INSTRUCTIONS TO FOLLOW> The entries that follow should be reproduced exactly, with no images carried over.

BEGIN RECORD EXTRACTS

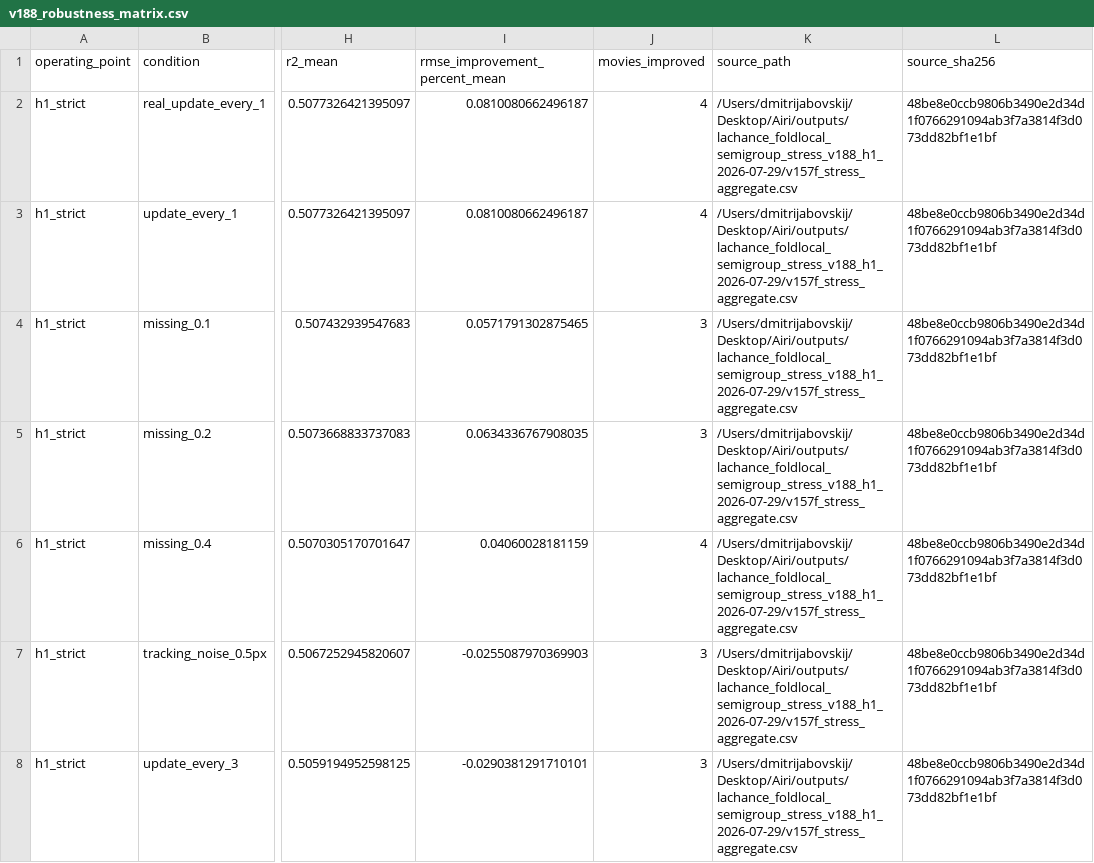
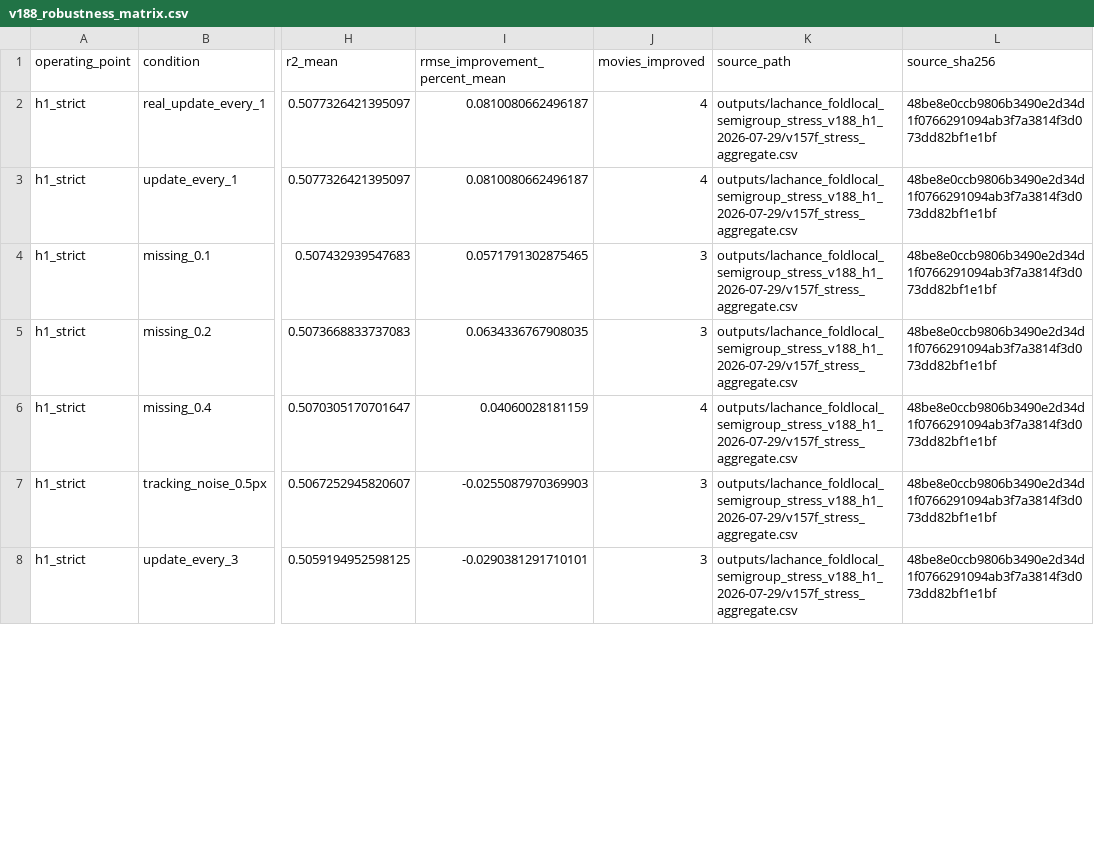
Before and after one commit to dmitriy5143/lit-cell, a CSV file: evidence/article_numeric_sources/outputs/lachance_publication_bundle_v188_2026-07-29/v188_robustness_matrix.csv, drawn as a sheet; only a part is shown, gaps mark what is left out; the diff covers the shown part only; the diff names each change by its address in the sheet, - before the commit and + after, or states it on an @@ line.

Commit message:
Make frozen evidence provenance portable

```diff
--- a/evidence/article_numeric_sources/outputs/lachance_publication_bundle_v188_2026-07-29/v188_robustness_matrix.csv
+++ b/evidence/article_numeric_sources/outputs/lachance_publication_bundle_v188_2026-07-29/v188_robustness_matrix.csv
-K2:K8 (source_path): /Users/dmitrijabovskij/Desktop/Airi/outputs/lachance_foldlocal_semigroup_stress_v188_h1_2026-07-29/v157f_stress_aggregate.csv
+K2:K8 (source_path): outputs/lachance_foldlocal_semigroup_stress_v188_h1_2026-07-29/v157f_stress_aggregate.csv
```
Also changed, not shown: 105 edited cells elsewhere in this file, evidence/article_numeric_sources/outputs/lachance_publication_bundle_v188_2026-07-29/v188_observability_gate_matrix.csv, evidence/article_numeric_sources/outputs/lachance_publication_bundle_v188_2026-07-29/v188_primary_online_benchmark.csv, 3 other files.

END RECORD EXTRACTS

SOLUTION TO THIS PROBLEM>
Before and after one commit to dmitriy5143/lit-cell, a CSV file: evidence/article_numeric_sources/outputs/lachance_publication_bundle_v188_2026-07-29/v188_robustness_matrix.csv, drawn as a sheet; only a part is shown, gaps mark what is left out; the diff covers the shown part only; the diff names each change by its address in the sheet, - before the commit and + after, or states it on an @@ line.

Commit message:
Make frozen evidence provenance portable

```diff
--- a/evidence/article_numeric_sources/outputs/lachance_publication_bundle_v188_2026-07-29/v188_robustness_matrix.csv
+++ b/evidence/article_numeric_sources/outputs/lachance_publication_bundle_v188_2026-07-29/v188_robustness_matrix.csv
-K2:K8 (source_path): /Users/dmitrijabovskij/Desktop/Airi/outputs/lachance_foldlocal_semigroup_stress_v188_h1_2026-07-29/v157f_stress_aggregate.csv
+K2:K8 (source_path): outputs/lachance_foldlocal_semigroup_stress_v188_h1_2026-07-29/v157f_stress_aggregate.csv
```
Also changed, not shown: 105 edited cells elsewhere in this file, evidence/article_numeric_sources/outputs/lachance_publication_bundle_v188_2026-07-29/v188_observability_gate_matrix.csv, evidence/article_numeric_sources/outputs/lachance_publication_bundle_v188_2026-07-29/v188_primary_online_benchmark.csv, 3 other files.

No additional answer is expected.